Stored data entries
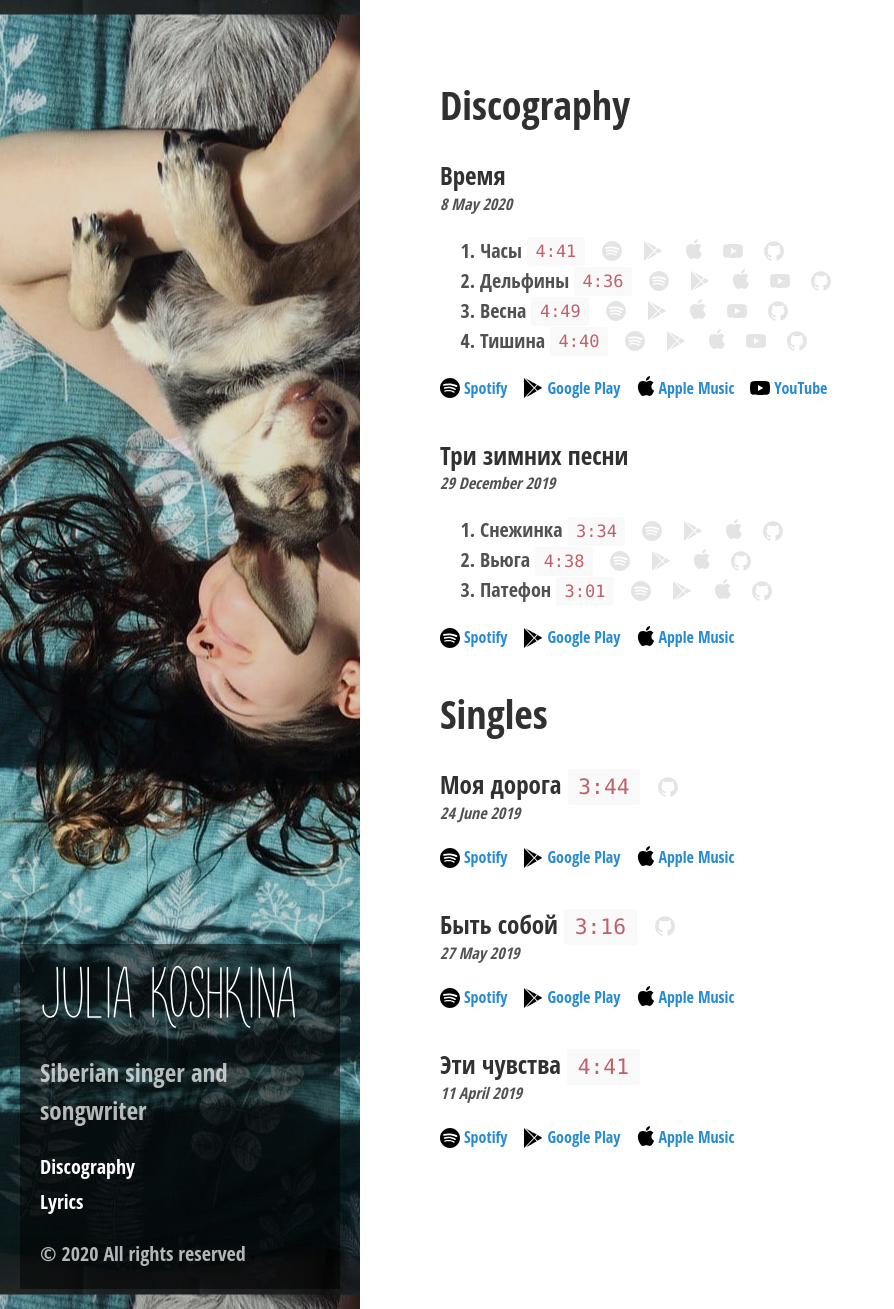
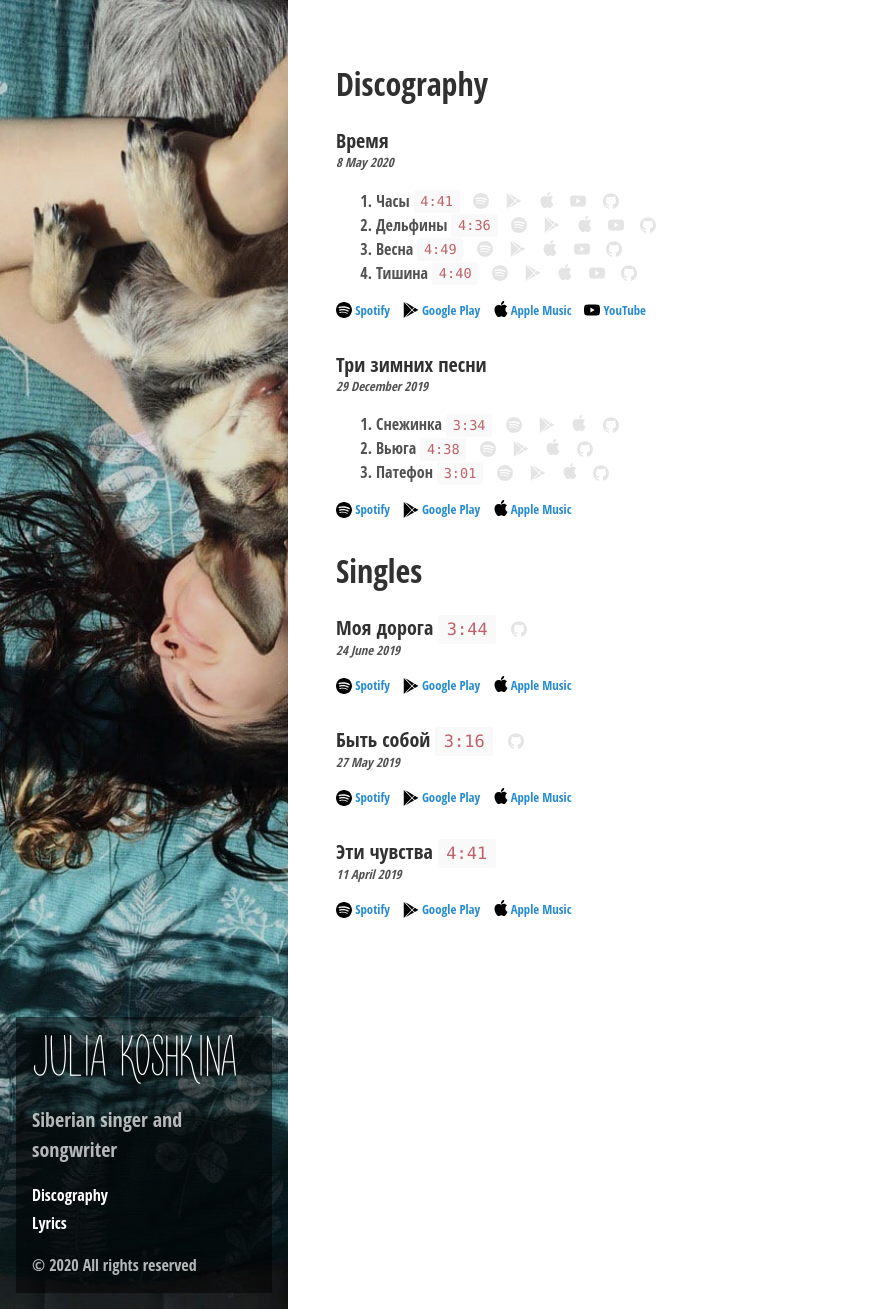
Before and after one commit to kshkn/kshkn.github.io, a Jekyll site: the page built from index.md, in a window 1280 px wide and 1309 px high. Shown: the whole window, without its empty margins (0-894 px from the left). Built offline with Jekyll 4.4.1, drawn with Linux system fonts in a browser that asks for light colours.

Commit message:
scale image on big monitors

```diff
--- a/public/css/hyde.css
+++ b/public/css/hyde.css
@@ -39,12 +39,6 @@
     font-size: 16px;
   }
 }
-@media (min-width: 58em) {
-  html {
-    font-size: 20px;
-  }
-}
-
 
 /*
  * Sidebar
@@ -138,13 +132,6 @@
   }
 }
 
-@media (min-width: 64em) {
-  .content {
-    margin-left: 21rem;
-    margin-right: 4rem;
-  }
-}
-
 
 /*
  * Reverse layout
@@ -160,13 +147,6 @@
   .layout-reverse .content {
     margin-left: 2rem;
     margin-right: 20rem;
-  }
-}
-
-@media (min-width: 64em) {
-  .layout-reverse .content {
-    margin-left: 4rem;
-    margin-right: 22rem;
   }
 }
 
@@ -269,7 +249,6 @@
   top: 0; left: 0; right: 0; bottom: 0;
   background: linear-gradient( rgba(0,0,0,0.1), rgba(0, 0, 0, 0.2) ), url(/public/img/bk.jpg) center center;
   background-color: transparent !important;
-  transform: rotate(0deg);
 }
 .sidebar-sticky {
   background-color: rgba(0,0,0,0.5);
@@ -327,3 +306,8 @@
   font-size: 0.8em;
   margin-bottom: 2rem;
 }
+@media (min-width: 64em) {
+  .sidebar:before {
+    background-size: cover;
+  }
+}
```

### TASK DIRECTIONS
In the answer, the data should reappear exactly, with no pictures.

### RESPONSE TO THIS TASK
Before and after one commit to kshkn/kshkn.github.io, a Jekyll site: the page built from index.md, in a window 1280 px wide and 1309 px high. Shown: the whole window, without its empty margins (0-894 px from the left). Built offline with Jekyll 4.4.1, drawn with Linux system fonts in a browser that asks for light colours.

Commit message:
scale image on big monitors

```diff
--- a/public/css/hyde.css
+++ b/public/css/hyde.css
@@ -39,12 +39,6 @@
     font-size: 16px;
   }
 }
-@media (min-width: 58em) {
-  html {
-    font-size: 20px;
-  }
-}
-
 
 /*
  * Sidebar
@@ -138,13 +132,6 @@
   }
 }
 
-@media (min-width: 64em) {
-  .content {
-    margin-left: 21rem;
-    margin-right: 4rem;
-  }
-}
-
 
 /*
  * Reverse layout
@@ -160,13 +147,6 @@
   .layout-reverse .content {
     margin-left: 2rem;
     margin-right: 20rem;
-  }
-}
-
-@media (min-width: 64em) {
-  .layout-reverse .content {
-    margin-left: 4rem;
-    margin-right: 22rem;
   }
 }
 
@@ -269,7 +249,6 @@
   top: 0; left: 0; right: 0; bottom: 0;
   background: linear-gradient( rgba(0,0,0,0.1), rgba(0, 0, 0, 0.2) ), url(/public/img/bk.jpg) center center;
   background-color: transparent !important;
-  transform: rotate(0deg);
 }
 .sidebar-sticky {
   background-color: rgba(0,0,0,0.5);
@@ -327,3 +306,8 @@
   font-size: 0.8em;
   margin-bottom: 2rem;
 }
+@media (min-width: 64em) {
+  .sidebar:before {
+    background-size: cover;
+  }
+}
```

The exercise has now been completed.